SOURCE: Mint
DATE: September 18, 2020
SNIP: If the record heat and wildfires ravaging California weren’t a clear enough sign that the climate is changing, then consider this: Wall Street is about to start trading futures contracts on the state’s water supply.

The contracts are the first of their kind in the U.S. and are being created by CME Group Inc., the world’s largest futures exchange. They are intended, CME says, to both allow California’s big water consumers — like almond farms and municipalities — to hedge against surging prices and can act as a benchmark that signals how acute water scarcity is becoming in the state and, more broadly, across the globe.

Water supplies have been tight for years in California, and large parts of Asia and Africa also face the potential of scarcity as temperatures rise. Almost two-thirds of the world’s population is expected to face water shortages by 2025, according to the CME.

“Water scarcity is certainly one of the biggest challenges facing communities and individuals today across the globe, where currently about 2 billion people are already living in countries experiencing high water stress,” Tim McCourt, the global head of equity index and alternative investment products at CME, said in an interview.
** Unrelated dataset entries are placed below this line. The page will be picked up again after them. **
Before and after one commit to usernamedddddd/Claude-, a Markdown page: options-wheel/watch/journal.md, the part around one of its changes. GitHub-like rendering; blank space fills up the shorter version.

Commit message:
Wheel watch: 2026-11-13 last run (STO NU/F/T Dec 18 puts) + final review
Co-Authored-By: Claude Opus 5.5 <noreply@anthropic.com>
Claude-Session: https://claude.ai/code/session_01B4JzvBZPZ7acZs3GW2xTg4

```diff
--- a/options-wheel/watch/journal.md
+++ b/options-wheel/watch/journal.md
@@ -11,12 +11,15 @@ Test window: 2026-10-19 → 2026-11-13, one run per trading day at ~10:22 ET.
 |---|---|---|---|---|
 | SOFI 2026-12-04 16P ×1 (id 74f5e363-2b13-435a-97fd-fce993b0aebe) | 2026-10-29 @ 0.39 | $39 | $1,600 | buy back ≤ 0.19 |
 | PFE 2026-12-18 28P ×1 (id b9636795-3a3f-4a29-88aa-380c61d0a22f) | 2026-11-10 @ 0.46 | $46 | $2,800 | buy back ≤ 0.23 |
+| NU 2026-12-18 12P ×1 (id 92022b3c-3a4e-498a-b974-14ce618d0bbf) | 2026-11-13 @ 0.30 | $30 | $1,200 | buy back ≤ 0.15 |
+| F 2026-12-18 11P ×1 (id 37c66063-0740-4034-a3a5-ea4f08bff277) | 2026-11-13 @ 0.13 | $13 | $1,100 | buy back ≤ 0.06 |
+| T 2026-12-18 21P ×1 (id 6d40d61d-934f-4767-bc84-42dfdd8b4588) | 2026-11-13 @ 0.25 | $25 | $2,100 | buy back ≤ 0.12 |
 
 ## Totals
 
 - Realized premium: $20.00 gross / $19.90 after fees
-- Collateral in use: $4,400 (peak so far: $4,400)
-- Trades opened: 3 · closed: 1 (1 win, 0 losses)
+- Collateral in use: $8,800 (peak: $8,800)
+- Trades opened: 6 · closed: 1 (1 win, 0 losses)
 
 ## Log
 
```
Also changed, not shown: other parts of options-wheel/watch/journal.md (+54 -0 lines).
The futures could be useful as a hedge instrument for firms including food or agricultural producers, land lease owners, municipalities and public water agencies.

“It’s really a unique mechanism for investors themselves and California to be able to at the very least understand and price the risk and potentially hedge the risk of water price volatility,” said Carter Malloy, founder and chief executive officer of AcreTrader, a farmland investing platform.

Water preservation and distribution could become increasingly attractive as investors like Jeff Ubben, who recently launched Inclusive Capital Partners, look to tackle problems ranging from environmental damage to food scarcity through their funds.

Climate advocates have warned in recent years for the potential of water wars as competition increases between needs from agriculture, energy and growing cities. Food production in particular could be vulnerable as drought makes it increasingly difficult to grow crops in many parts of the world and farmers balance water and land needs with protecting forest in places like Brazil’s Amazon.

“Food is going to be a flash point” in the world going forward as climate change makes production more challenging, Carter Roberts, chief executive officer of World Wildlife Fund, said in an interview at the Bloomberg Green Festival this week.